▶ _PROBLEM TO SOLVE_
Retype the following records exactly and exclude the pictures.

(RECORDS)

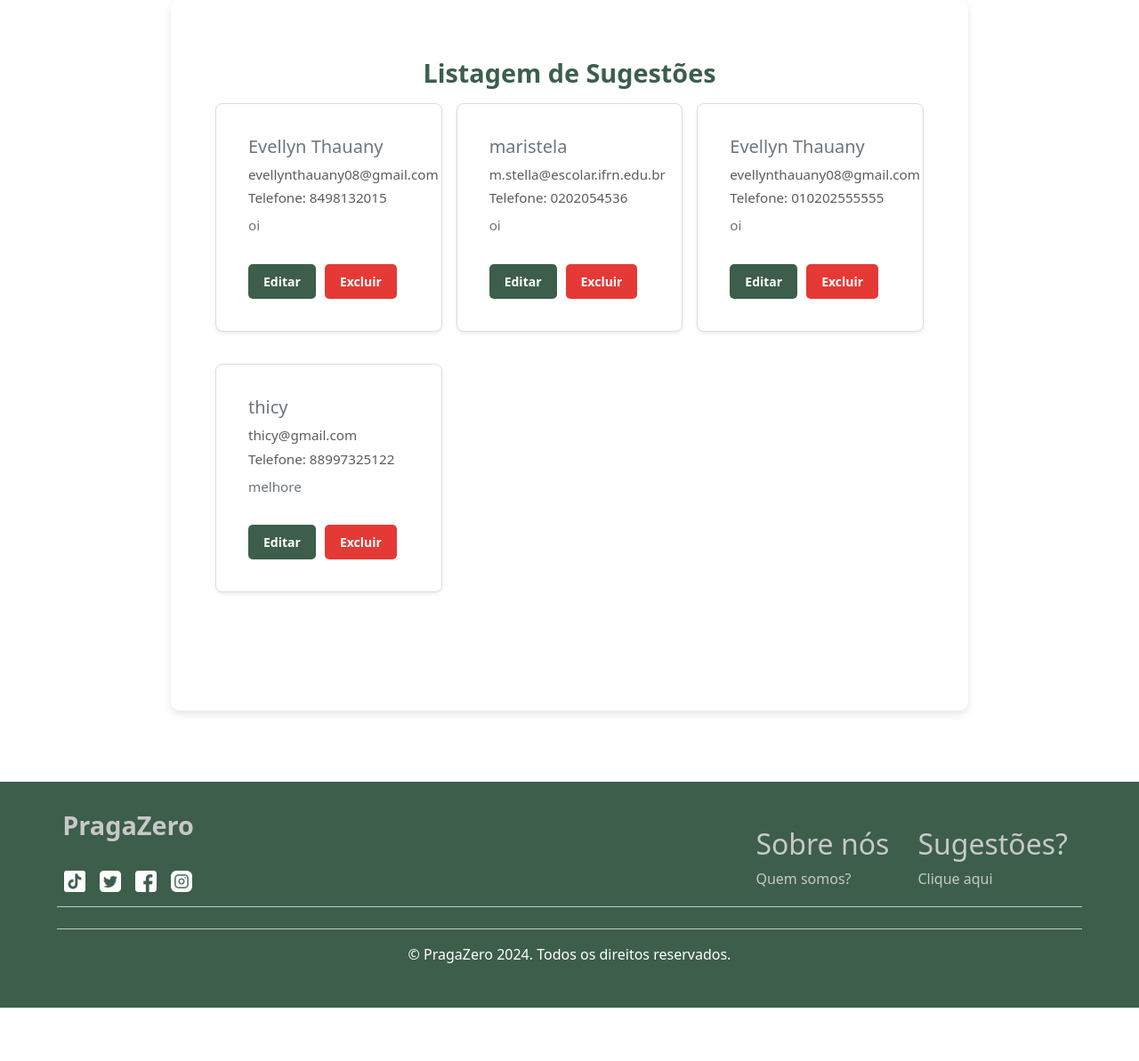
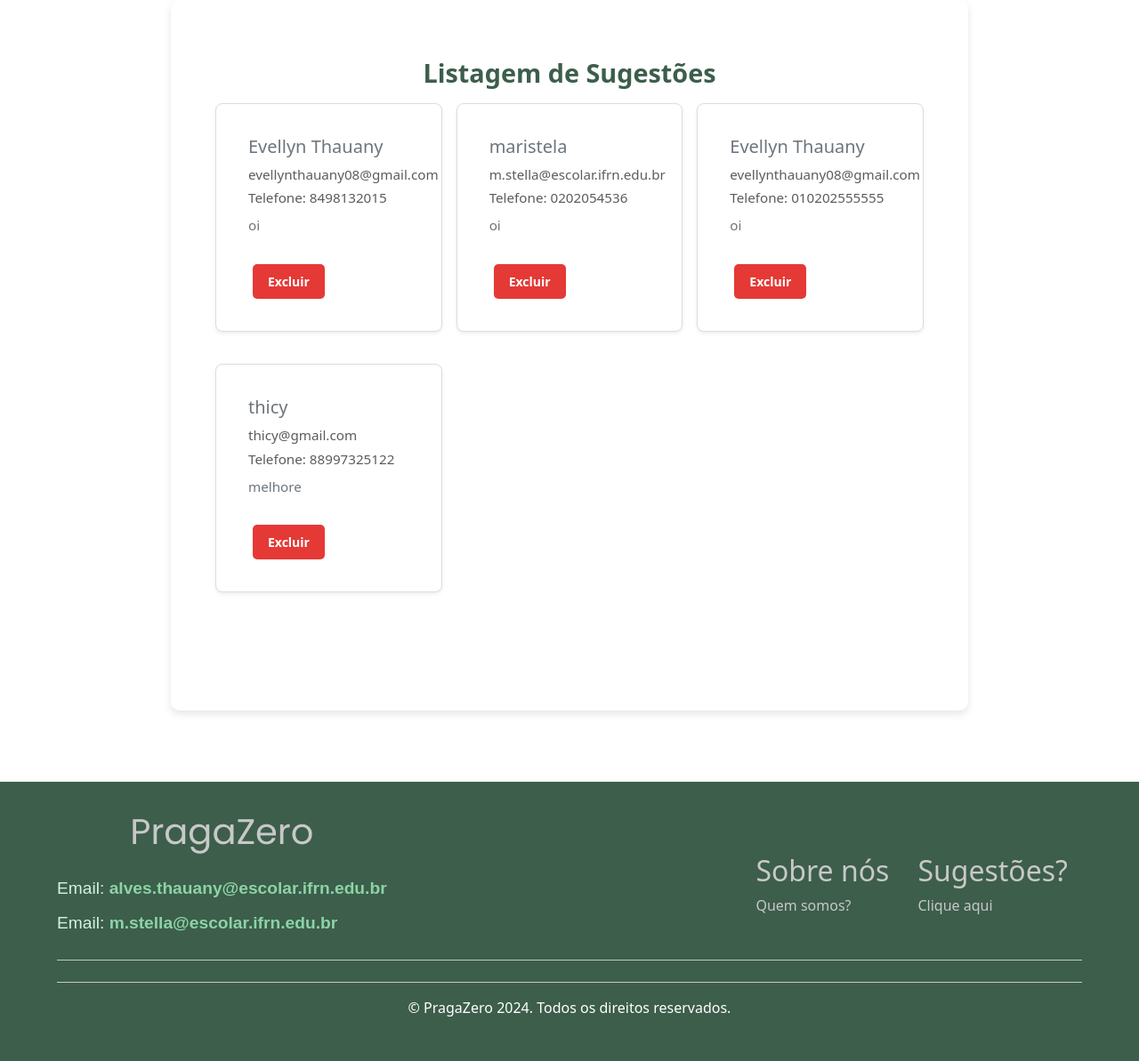
Before and after one commit to xstellas2/rascunhotcc, a Django app: page /listagem_sugestoes/ in a window 1280 px wide. Shown: the part 139-1332 px from the top of the page at 89% size. Before the commit the page ends 1272 px from the top, so only its background shows below. Run offline with Django 5.2, Linux system fonts and the light colour scheme; data comes from the database, SQL or seed files in the repository; both versions use the stored data as it was after the commit; some libraries are stand-ins or nearby versions.

Commit message:
remoção de um botão

```diff
--- a/agro/templates/listagem_sugestoes.html
+++ b/agro/templates/listagem_sugestoes.html
@@ -34,9 +34,6 @@
 
                                     <!-- Adicionando os botões dentro do card, mas de forma a manter a responsividade -->
                                     <div class="mt-3 d-flex">
-                                        <a class="btn btn-edit" href="{% url 'agro:editar_sugestao' cont.pk %}">
-                                            Editar
-                                        </a>
                                         <button class="btn btn-delete" type="button" data-bs-toggle="modal" data-bs-target="#exampleModal-{{ cont.pk }}">
                                             Excluir
                                         </button>
@@ -127,23 +124,12 @@
         }
     }
 
-    .btn-edit,
     .btn-delete {
         padding: 8px 16px;
         font-size: 14px;
         font-weight: bold;
         border-radius: 5px;
         transition: background-color 0.3s ease;
-    }
-
-    .btn-edit {
-        background-color: #3C5E4B;
-        color: white;
-        margin-right: 5px;
-    }
-
-    .btn-edit:hover {
-        background-color: #388e3c;
     }
 
     .btn-delete {
--- a/agro/templates/sobre_nos.html
+++ b/agro/templates/sobre_nos.html
@@ -42,7 +42,7 @@
         <div class="col-md-6">
             <h2 class="mb-4 mt-5" style="text-align: right;">Sobre as criadoras</h2>
             <p style="text-align: right; color: black;">
-                Maria Stella Teodoro e Evellyn Thauany Alves de Lima são estudantes de informática do IFRN - Campus Pau dos Ferros. Ambas têm 18 anos e são potiguares.
+                Maria Stella Teodoro e Evellyn Thauany Alves de Lima são estudantes de informática do IFRN - Campus Pau dos Ferros. Têm 19 e 18 anos, respectivamente, e são potiguares.
             </p>
         </div>
     </div>
--- a/agro/urls.py
+++ b/agro/urls.py
@@ -2,7 +2,7 @@ from django.conf import settings
 from django.conf.urls.static import static
 from django.urls import path
 from . import views
-from .views import salvar_sugestao, listar_sugestoes, editar_sugestao, deletar_sugestao
+from .views import salvar_sugestao, listar_sugestoes, deletar_sugestao
 from .views import custom_login
 
 
@@ -18,7 +18,6 @@ urlpatterns = [
     path('sobre_nos/', views.sobre_nos, name='sobre_nos'),
     path('formulario/', views.formulario, name='formulario'),
     path('deletar_sugestao/<int:pk>/', deletar_sugestao, name='agro-delete'),
-    path('editar_sugestoes/<int:pk>/', editar_sugestao, name='editar_sugestao'),
     path('login/', custom_login, name='custom_login'),
     path('nova_praga/', views.nova_praga, name='nova_praga'),
     path('agro_list/', views.agro_list, name='agro_list'),
--- a/agro/views.py
+++ b/agro/views.py
@@ -1,9 +1,5 @@
-from django.shortcuts import render
-from django.contrib import messages
-from django.shortcuts import redirect
 from django.shortcuts import get_object_or_404
 from django.core.paginator import Paginator
-
 from .models import Sugestao
 from .forms import SugestaoForm
 from .forms import AgroForm
@@ -117,17 +113,6 @@ def deletar_sugestao(request, pk):
     messages.success(request, 'Sugestão deletada com sucesso!')
     return redirect('agro:listar_sugestoes')
 
-def editar_sugestao(request, pk):
-    sugestao = get_object_or_404(Sugestao, pk=pk)
-    if request.method == 'POST':
-        form = SugestaoForm(request.POST, instance=sugestao)
-        if form.is_valid():
-            form.save()
-            return redirect('agro:listar_sugestoes')
-    else:
-        form = SugestaoForm(instance=sugestao)
-    return render(request, 'editar_sugestoes.html', {'form': form})
-
 def listar_sugestoes(request):
     contato = Sugestao.objects.all()  # Recupera todas as sugestões
     return render(request, 'listagem_sugestoes.html', {'contato': contato, 'messages': messages.get_messages(request)})
--- a/templates/base.html
+++ b/templates/base.html
@@ -116,14 +116,13 @@
     <footer class="footer">
         <div class="footer-top d-flex justify-content-between align-items-center">
             <div class="footer-logo d-flex flex-column align-items-center">
-                <h1>PragaZero</h1>
-                <div class="social-media d-flex">
-                    <a href="#"><img src="{% static 'img/tiktok.png' %}" alt="TikTok"></a>
-                    <a href="#"><img src="{% static 'img/twitter.png' %}" alt="Twitter"></a>
-                    <a href="#"><img src="{% static 'img/facebook.png' %}" alt="Facebook"></a>
-                    <a href="#"><img src="{% static 'img/instagram.png' %}" alt="Instagram"></a>
+                <h1 class="footer-title">PragaZero</h1>
+                <div class="contact-emails">
+                    <p>Email: <a href="https://mail.google.com/mail/?view=cm&to=alves.thauany@escolar.ifrn.edu.br" target="_blank">alves.thauany@escolar.ifrn.edu.br</a></p>
+                    <p>Email: <a href="https://mail.google.com/mail/?view=cm&to=m.stella@escolar.ifrn.edu.br" target="_blank">m.stella@escolar.ifrn.edu.br</a></p>
                 </div>
             </div>
+
             <div class="footer-links d-flex">
                 <div class="footer-link-group">
                     <h2>Sobre nós</h2>
@@ -139,6 +138,69 @@
             <p>© PragaZero 2024. Todos os direitos reservados.</p>
         </div>
     </footer>
+    <style>
+        /* Estilo do nome "PragaZero" */
+        .footer-title {
+            font-size: 1.5rem; /* Mesma altura do "Sobre nós" */
+            color: #d3f0e2; /* Tom verde suave */
+            font-family: 'Arial', sans-serif; /* Mesma fonte */
+            font-weight: normal; /* Deixa o texto menos destacado */
+            margin-bottom: 10px;
+            text-align: left; /* Alinhamento para harmonizar com o layout */
+        }
+
+                /* Estilo do Título */
+        .footer-title {
+            font-size: 2.5rem; /* Destaque no tamanho */
+            color: #ffffff; /* Branco puro */
+            margin-bottom: 20px;
+            font-family: 'Poppins', sans-serif; /* Fonte elegante */
+
+        }
+
+        /* Estilo dos Contatos */
+        .contact-emails {
+            font-family: 'Arial', sans-serif;
+        }
+
+        .contact-emails p {
+            font-size: 1.2rem;
+            color: #d4f3e1; /* Tom verde suave */
+            margin: 10px 0;
+        }
+
+        .contact-emails span {
+            font-weight: bold;
+            color: #ffffff; /* Destaque para "Email:" */
+        }
+
+        .contact-emails a {
+            color: #8cd3a6; /* Verde médio para links */
+            text-decoration: none; /* Remove sublinhado */
+            font-weight: bold;
+            transition: all 0.3s ease; /* Suavidade nas interações */
+        }
+
+        .contact-emails a:hover {
+            color: #ffffff; /* Fica branco ao passar o mouse */
+            text-shadow: 0px 0px 10px rgba(255, 255, 255, 0.8); /* Brilho ao passar o mouse */
+        }
+
+        /* Responsividade */
+        @media (max-width: 768px) {
+            .footer-logo {
+                padding: 20px;
+            }
+            .footer-title {
+                font-size: 2rem;
+            }
+            .contact-emails p {
+                font-size: 1rem;
+            }
+        }
+
+
+    </style>
 </body>
 
 </html>
```
Also changed, not shown: agro/templates/editar_sugestoes.html (deleted, +0 -26 lines), db.sqlite3.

(End RECORDS)

▶ _EXERCISE SOLUTION_
Before and after one commit to xstellas2/rascunhotcc, a Django app: page /listagem_sugestoes/ in a window 1280 px wide. Shown: the part 139-1332 px from the top of the page at 89% size. Before the commit the page ends 1272 px from the top, so only its background shows below. Run offline with Django 5.2, Linux system fonts and the light colour scheme; data comes from the database, SQL or seed files in the repository; both versions use the stored data as it was after the commit; some libraries are stand-ins or nearby versions.

Commit message:
remoção de um botão

```diff
--- a/agro/templates/listagem_sugestoes.html
+++ b/agro/templates/listagem_sugestoes.html
@@ -34,9 +34,6 @@
 
                                     <!-- Adicionando os botões dentro do card, mas de forma a manter a responsividade -->
                                     <div class="mt-3 d-flex">
-                                        <a class="btn btn-edit" href="{% url 'agro:editar_sugestao' cont.pk %}">
-                                            Editar
-                                        </a>
                                         <button class="btn btn-delete" type="button" data-bs-toggle="modal" data-bs-target="#exampleModal-{{ cont.pk }}">
                                             Excluir
                                         </button>
@@ -127,23 +124,12 @@
         }
     }
 
-    .btn-edit,
     .btn-delete {
         padding: 8px 16px;
         font-size: 14px;
         font-weight: bold;
         border-radius: 5px;
         transition: background-color 0.3s ease;
-    }
-
-    .btn-edit {
-        background-color: #3C5E4B;
-        color: white;
-        margin-right: 5px;
-    }
-
-    .btn-edit:hover {
-        background-color: #388e3c;
     }
 
     .btn-delete {
--- a/agro/templates/sobre_nos.html
+++ b/agro/templates/sobre_nos.html
@@ -42,7 +42,7 @@
         <div class="col-md-6">
             <h2 class="mb-4 mt-5" style="text-align: right;">Sobre as criadoras</h2>
             <p style="text-align: right; color: black;">
-                Maria Stella Teodoro e Evellyn Thauany Alves de Lima são estudantes de informática do IFRN - Campus Pau dos Ferros. Ambas têm 18 anos e são potiguares.
+                Maria Stella Teodoro e Evellyn Thauany Alves de Lima são estudantes de informática do IFRN - Campus Pau dos Ferros. Têm 19 e 18 anos, respectivamente, e são potiguares.
             </p>
         </div>
     </div>
--- a/agro/urls.py
+++ b/agro/urls.py
@@ -2,7 +2,7 @@ from django.conf import settings
 from django.conf.urls.static import static
 from django.urls import path
 from . import views
-from .views import salvar_sugestao, listar_sugestoes, editar_sugestao, deletar_sugestao
+from .views import salvar_sugestao, listar_sugestoes, deletar_sugestao
 from .views import custom_login
 
 
@@ -18,7 +18,6 @@ urlpatterns = [
     path('sobre_nos/', views.sobre_nos, name='sobre_nos'),
     path('formulario/', views.formulario, name='formulario'),
     path('deletar_sugestao/<int:pk>/', deletar_sugestao, name='agro-delete'),
-    path('editar_sugestoes/<int:pk>/', editar_sugestao, name='editar_sugestao'),
     path('login/', custom_login, name='custom_login'),
     path('nova_praga/', views.nova_praga, name='nova_praga'),
     path('agro_list/', views.agro_list, name='agro_list'),
--- a/agro/views.py
+++ b/agro/views.py
@@ -1,9 +1,5 @@
-from django.shortcuts import render
-from django.contrib import messages
-from django.shortcuts import redirect
 from django.shortcuts import get_object_or_404
 from django.core.paginator import Paginator
-
 from .models import Sugestao
 from .forms import SugestaoForm
 from .forms import AgroForm
@@ -117,17 +113,6 @@ def deletar_sugestao(request, pk):
     messages.success(request, 'Sugestão deletada com sucesso!')
     return redirect('agro:listar_sugestoes')
 
-def editar_sugestao(request, pk):
-    sugestao = get_object_or_404(Sugestao, pk=pk)
-    if request.method == 'POST':
-        form = SugestaoForm(request.POST, instance=sugestao)
-        if form.is_valid():
-            form.save()
-            return redirect('agro:listar_sugestoes')
-    else:
-        form = SugestaoForm(instance=sugestao)
-    return render(request, 'editar_sugestoes.html', {'form': form})
-
 def listar_sugestoes(request):
     contato = Sugestao.objects.all()  # Recupera todas as sugestões
     return render(request, 'listagem_sugestoes.html', {'contato': contato, 'messages': messages.get_messages(request)})
--- a/templates/base.html
+++ b/templates/base.html
@@ -116,14 +116,13 @@
     <footer class="footer">
         <div class="footer-top d-flex justify-content-between align-items-center">
             <div class="footer-logo d-flex flex-column align-items-center">
-                <h1>PragaZero</h1>
-                <div class="social-media d-flex">
-                    <a href="#"><img src="{% static 'img/tiktok.png' %}" alt="TikTok"></a>
-                    <a href="#"><img src="{% static 'img/twitter.png' %}" alt="Twitter"></a>
-                    <a href="#"><img src="{% static 'img/facebook.png' %}" alt="Facebook"></a>
-                    <a href="#"><img src="{% static 'img/instagram.png' %}" alt="Instagram"></a>
+                <h1 class="footer-title">PragaZero</h1>
+                <div class="contact-emails">
+                    <p>Email: <a href="https://mail.google.com/mail/?view=cm&to=alves.thauany@escolar.ifrn.edu.br" target="_blank">alves.thauany@escolar.ifrn.edu.br</a></p>
+                    <p>Email: <a href="https://mail.google.com/mail/?view=cm&to=m.stella@escolar.ifrn.edu.br" target="_blank">m.stella@escolar.ifrn.edu.br</a></p>
                 </div>
             </div>
+
             <div class="footer-links d-flex">
                 <div class="footer-link-group">
                     <h2>Sobre nós</h2>
@@ -139,6 +138,69 @@
             <p>© PragaZero 2024. Todos os direitos reservados.</p>
         </div>
     </footer>
+    <style>
+        /* Estilo do nome "PragaZero" */
+        .footer-title {
+            font-size: 1.5rem; /* Mesma altura do "Sobre nós" */
+            color: #d3f0e2; /* Tom verde suave */
+            font-family: 'Arial', sans-serif; /* Mesma fonte */
+            font-weight: normal; /* Deixa o texto menos destacado */
+            margin-bottom: 10px;
+            text-align: left; /* Alinhamento para harmonizar com o layout */
+        }
+
+                /* Estilo do Título */
+        .footer-title {
+            font-size: 2.5rem; /* Destaque no tamanho */
+            color: #ffffff; /* Branco puro */
+            margin-bottom: 20px;
+            font-family: 'Poppins', sans-serif; /* Fonte elegante */
+
+        }
+
+        /* Estilo dos Contatos */
+        .contact-emails {
+            font-family: 'Arial', sans-serif;
+        }
+
+        .contact-emails p {
+            font-size: 1.2rem;
+            color: #d4f3e1; /* Tom verde suave */
+            margin: 10px 0;
+        }
+
+        .contact-emails span {
+            font-weight: bold;
+            color: #ffffff; /* Destaque para "Email:" */
+        }
+
+        .contact-emails a {
+            color: #8cd3a6; /* Verde médio para links */
+            text-decoration: none; /* Remove sublinhado */
+            font-weight: bold;
+            transition: all 0.3s ease; /* Suavidade nas interações */
+        }
+
+        .contact-emails a:hover {
+            color: #ffffff; /* Fica branco ao passar o mouse */
+            text-shadow: 0px 0px 10px rgba(255, 255, 255, 0.8); /* Brilho ao passar o mouse */
+        }
+
+        /* Responsividade */
+        @media (max-width: 768px) {
+            .footer-logo {
+                padding: 20px;
+            }
+            .footer-title {
+                font-size: 2rem;
+            }
+            .contact-emails p {
+                font-size: 1rem;
+            }
+        }
+
+
+    </style>
 </body>
 
 </html>
```
Also changed, not shown: agro/templates/editar_sugestoes.html (deleted, +0 -26 lines), db.sqlite3.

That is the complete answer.